"Tullaghoge is a prominent rounded hillock about half-way between Cookstown and Stewartstown, and it was there that the leading member of each O'Neill generation was inaugurated from the 11th to the close of the 16th century."

The name Tullaghoge comes from Tulach Óg meaning The Hill of Youth. The site has never been archaeologically excavated so the exact age and function of the initial activity at Tullaghoge is unknown. It is likely to date to some time in the early medieval period, between the seventh and ninth centuries.

From TheJournal.ie2:

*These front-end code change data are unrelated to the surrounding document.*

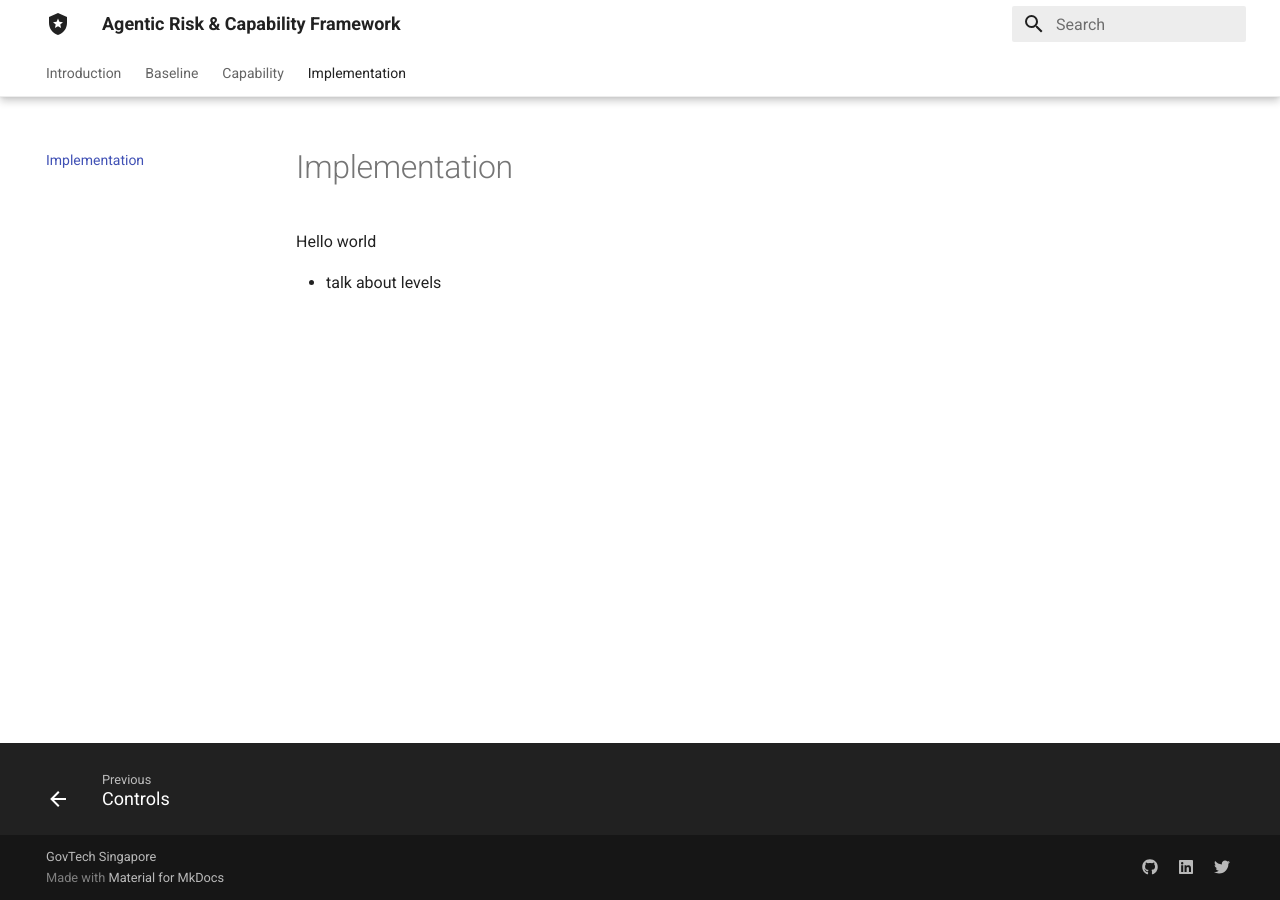
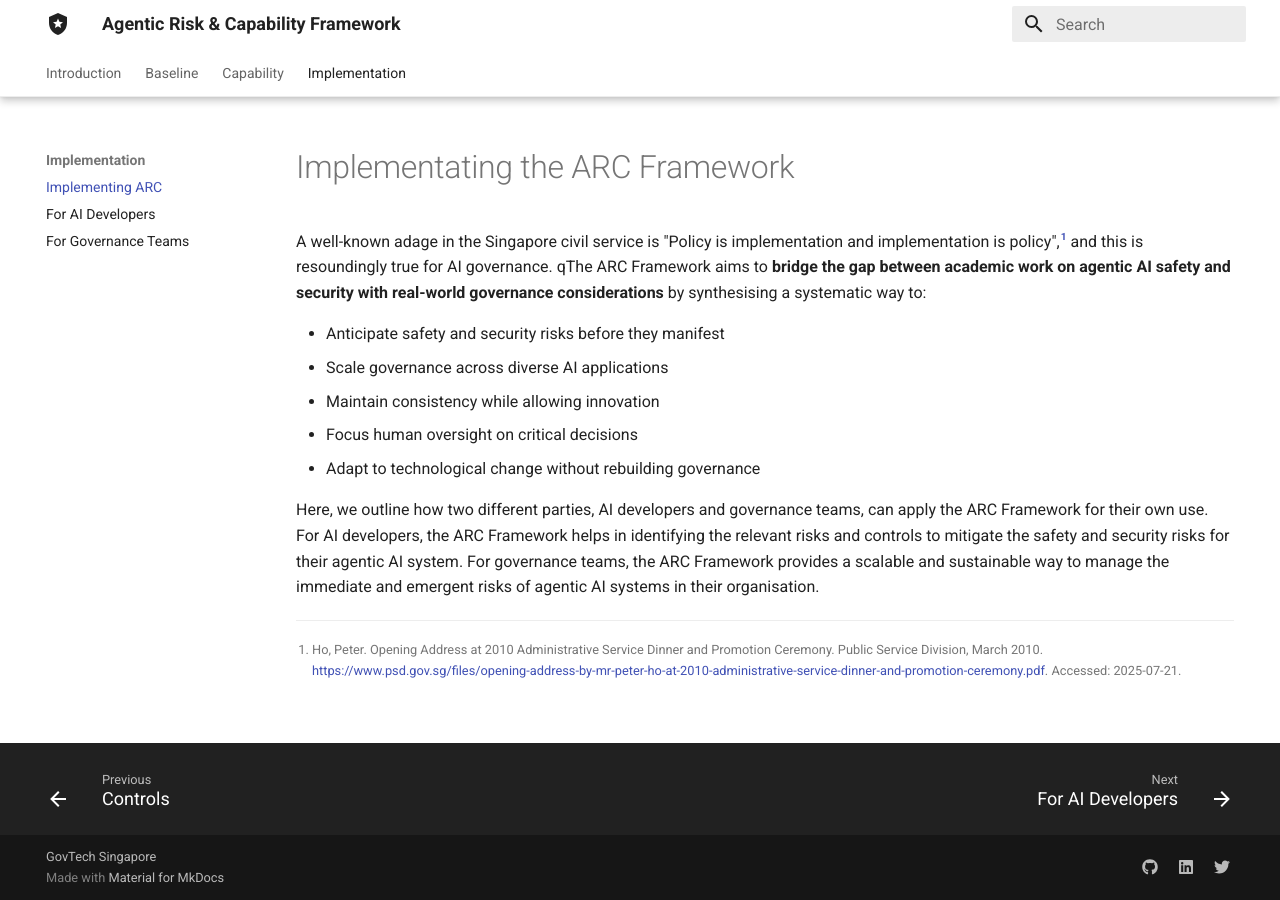
Before and after one commit to govtech-responsibleai/agentic-risk-capability-framework, an MkDocs documentation site: the page built from docs/implementation/index.md, in a window 1280 px wide. Built offline with MkDocs 1.6.1 and Material for MkDocs 9.7.7, drawn with Linux system fonts in a browser that asks for light colours.

Commit message:
interim update for implementation details

```diff
--- a/docs/implementation/index.md
+++ b/docs/implementation/index.md
@@ -1,5 +1,15 @@
-# Implementation
+# Implementating the ARC Framework
 
-Hello world
+A well-known adage in the Singapore civil service is "Policy is implementation and implementation is policy",[^1] and this is resoundingly true for AI governance. qThe ARC Framework aims to **bridge the gap between academic work on agentic AI safety and security with real-world governance considerations** by synthesising a systematic way to:
 
-- talk about levels
+* Anticipate safety and security risks before they manifest
+* Scale governance across diverse AI applications
+* Maintain consistency while allowing innovation
+* Focus human oversight on critical decisions
+* Adapt to technological change without rebuilding governance
+
+Here, we outline how two different parties, AI developers and governance teams, can apply the ARC Framework for their own use. For AI developers, the ARC Framework helps in identifying the relevant risks and controls to mitigate the safety and security risks for their agentic AI system. For governance teams, the ARC Framework provides a scalable and sustainable way to manage the immediate and emergent risks of agentic AI systems in their organisation.
+
+<!-- footnote -->
+
+[^1]: Ho, Peter. Opening Address at 2010 Administrative Service Dinner and Promotion Ceremony. Public Service Division, March 2010. <https://www.psd.gov.sg/files/opening-address-by-mr-peter-ho-at-2010-administrative-service-dinner-and-promotion-ceremony.pdf>. Accessed: 2025-07-21.
--- a/mkdocs.yml
+++ b/mkdocs.yml
@@ -74,7 +74,9 @@ nav:
     - Risks: capability/risks.md
     - Controls: capability/controls.md
   - Implementation:
-    - implementation/index.md
+    - Implementing ARC: implementation/index.md
+    - For AI Developers: implementation/for-ai-developers.md
+    - For Governance Teams: implementation/for-governance-teams.md
 # Plugins
 plugins:
   - search
```
Also changed, not shown: docs/implementation/for-ai-developers.md (added, +40 -0 lines), docs/implementation/for-governance-teams.md (added, +53 -0 lines).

Historical records tell us that the site was originally associated with Uí Tuirtre of Airgialla, and thenO'Neill Inauguration by the O'Hagans became the possession of the O’Hagan family. They lived at Tullaghoge and became the hereditary guardians of the symbolic site. The O’Hagans were clients of the powerful O’Neill dynasty, and during the middle and later medieval period, it was the O’Hagans who had the honour of inaugurating the O’Neill chiefs, proclaiming them as ‘The O’Neill’.

During the crowning ceremony at Tullaghoge, the King elect was seated on a stone inauguration chair known as the Leac na Ri. He swore oaths to rule by Brehon Law (the ancient laws of Ireland) and to give up the throne if he became too old or infirm to rule.

New sandals were placed on his feet by the chief of the O’Hagans and a golden sandal was ceremonially thrown over his head to indicate he would continue in the footsteps of his ancestors, and then the new king was handed the ceremonial rod of office. The primate of Armagh would then anoint and crown the O’Neill as chief and king.

Tullaghoge is just around 4km south of Cookstown in County Tyrone, off the B162 (Cookstown to Stewartstown Road), and you’ll see signposts for the site. There is a small area to park at the base of the hill, and a well made stone path leads nearly the whole way to the site. At the end of the path just pass through the small kissing-gate.

1 Mosley, ed. Burke's Peerage 107th Edition Delaware 2003 Vol. 3 p.3853
2 Jackman, Neil. "Hidden Ireland: Have You Seen This Ancient Carving of a Hurley and Sliotar? " Journal Media Ltd., 28 Sept. 2013. Web. 19 Aug. 2015.